But, when Riley’s dad (Kyle MacLachlan) gets a job out of state, the family has to move to San Francisco. Riley tries to stay positive; however, the move catches up to her and she has an emotional breakdown in front of her new classmates. This embarrassing experience becomes a “core memory,” a memory that is one of the most important and essential to making up Riley’s personality. Up until this point, all of Riley’s core memories have been yellow (corresponding with Joy’s color), so the appearance of this sad blue memory upsets Joy, who wants to shelter Riley with only joyous memories.
Things continue to snowball when Sadness touches one of the core memories and gets sucked up with Joy into the long-term memory part of the brain. With Joy and Sadness gone, Anger, Fear, and Disgust take the reigns. Riley becomes a disconnected version of her former happy self and begins to lash out at her parents. Complete opposites and stranded together, Joy and Sadness must learn to work together to travel through Riley’s brain in order to restore her to her former self before it’s too late.
Inside Out is an absolute delight and is a true return to form for Pixar. The film’s concept is incredibly unique and original, which seems almost taboo nowadays from parent company Disney. The concept is expertly executed and delivers at every turn, which gives hope that Pixar may still yet be the original concept beacon shining bright in a sea of sequels, remakes, and repurposed ideas.

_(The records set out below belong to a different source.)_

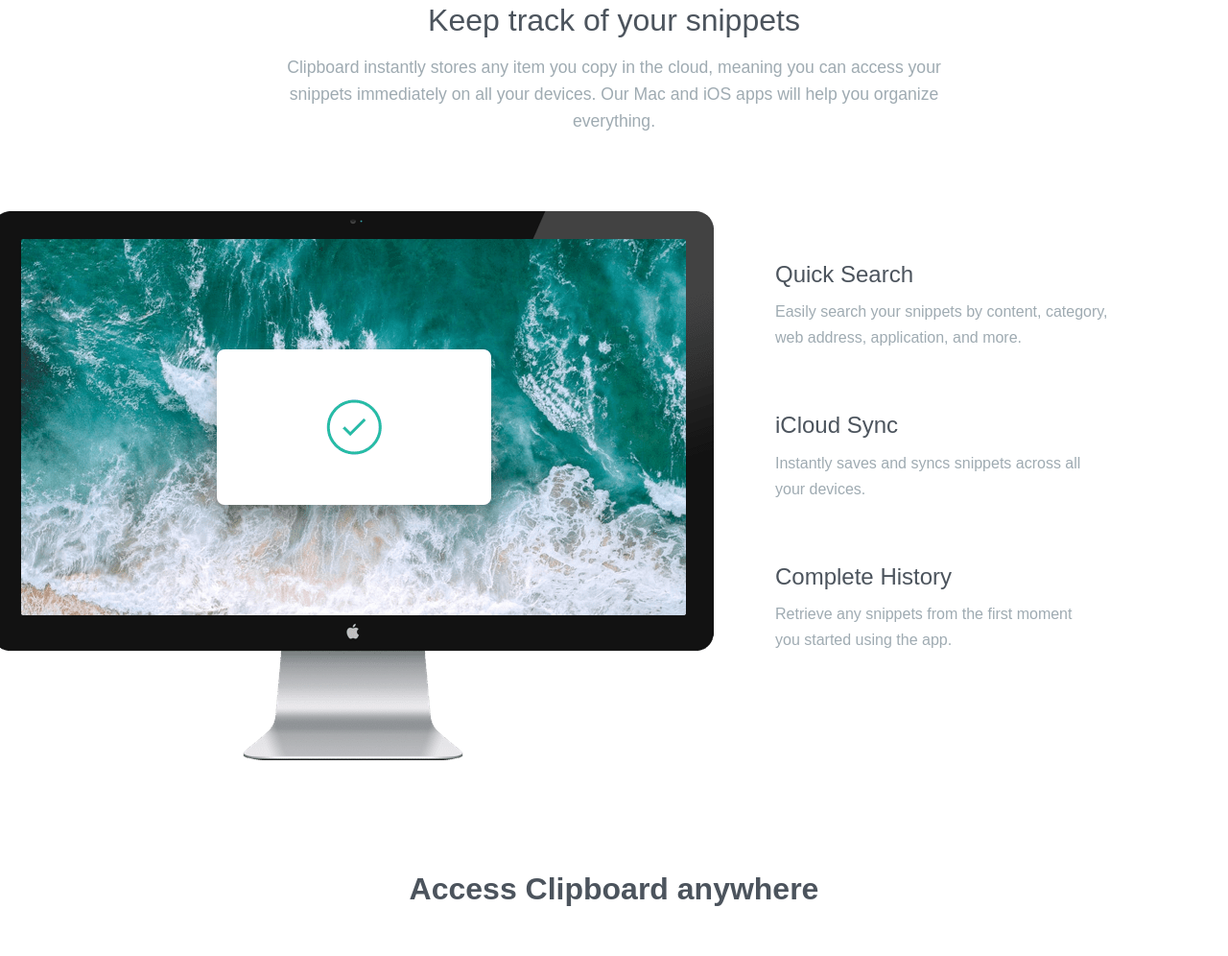
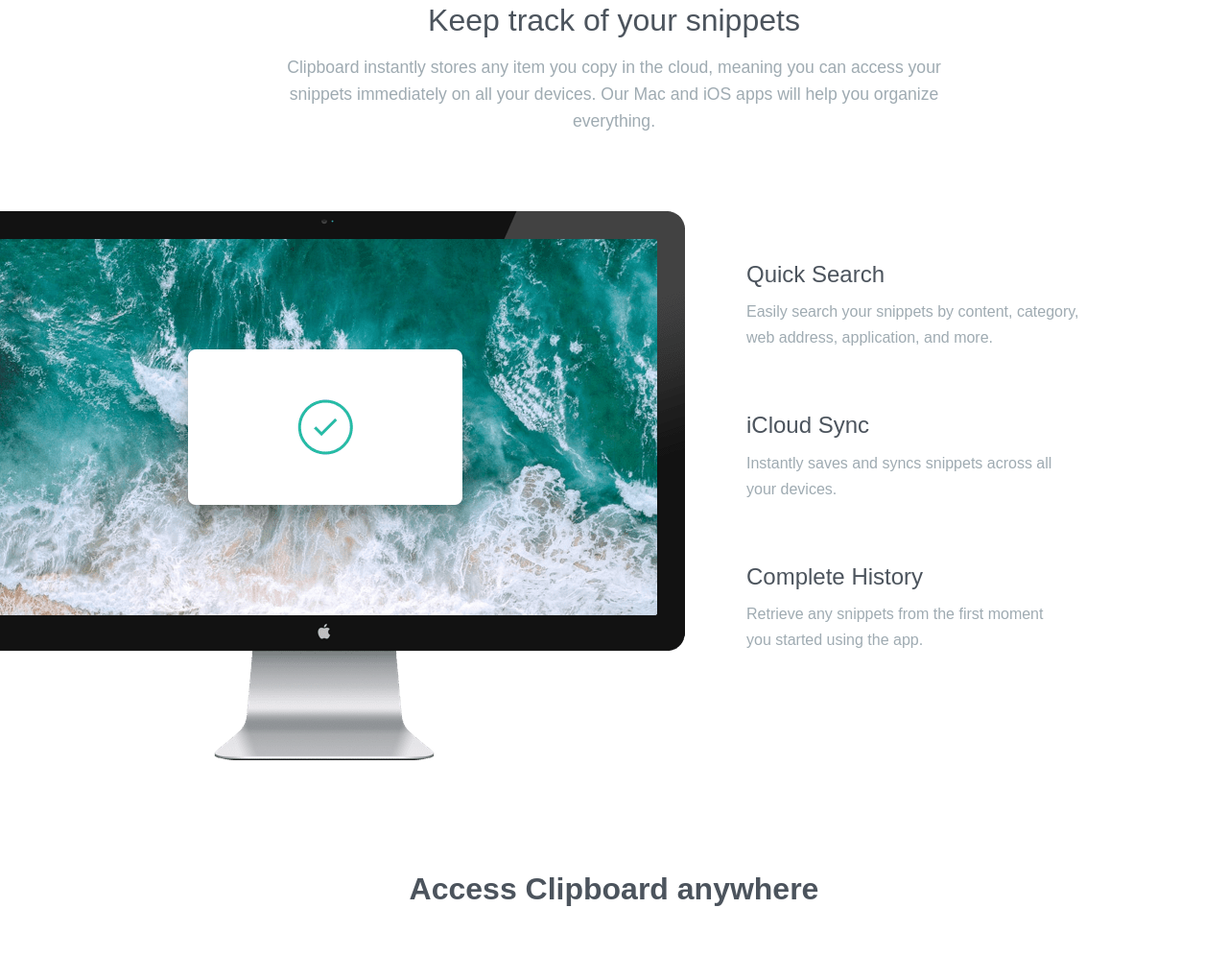
Before and after one commit to nn-code80/Clipboard-Landing-Page, a plain HTML site: page index.html in a window 1280 px wide. Shown: the part 677-1673 px from the top of the page at 96% size. Drawn offline with Linux system fonts and the light colour scheme; a web font is replaced by a local one.

Commit message:
Add files via upload

```diff
--- a/style.css
+++ b/style.css
@@ -93,7 +93,7 @@ button.buttonmac:hover {
 
 button.button-ios, button.buttonmac{
     padding: 15px 45px;
-    border-radius: 25px;;
+    border-radius: 25px;
     border: none;
     color: white;
     box-shadow: 0 1px 3px rgba(0, 0, 0, 0.139);
@@ -157,7 +157,7 @@ section.snippets .img-txt1{
     align-items: center;
     width:100%;
     position: relative;
-    right:40px;
+    right:70px;
 }
 
 section.snippets .img-txt1 figure img{
```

While on the surface the film is about Riley and her changes, more deeply it’s about her emotions, particularly Joy and Sadness. Joy is an absolute delight, despite her controlling disposition to be Riley’s dominant, if not only, emotion. Sadness is a sluggish, unconfident bump on a log, who is a thorn in Joy’s side. But, through the movie, Joy realizes the importance of all the emotions in Riley’s life, although they may be different than her and not her ideal.
Before your eyes, the viewer sees parts of Riley’s personality crumble away forever as she sinks into depression and fears that she will be stuck there forever. The film’s message is important and eye opening: the experiences we have in life have the ability to drastically change who we are, for better or for worse. The hope is that we can overcome and through the journey become a better person. Inside Out will be an especially important film for children and adolescents in that it will help them to better understand and process the rocky road of life.
Since Inside Out is about the brain, it provides the filmmakers ample pastures to have fun with the source material. We see concepts such as trains of thought, imaginary friends and boyfriends (a personal favorite), abstract thought, and the production of dreams. It also beautifully and cleverly depicts how our brains process and store information, memories, and thoughts over time. It makes sense that, in a film about our various emotions, the viewer doesn’t just experience one emotion and laugh the entire time; get ready for a true emotional roller coaster.
Director Pete Docter is not only able to expertly convey the complex theme of growing up and how our personality evolves during that process, but he’s also able to package it with a great story with hilarious moments, great dialogue, and a lot of heart.
Inside Out is Pixar’s most imaginative and inventive film to date, hands down. But, be warned, you will laugh, you will cry, and you will want to go back into the theatre to see it again and again.
Edited by: Hannah Wilkes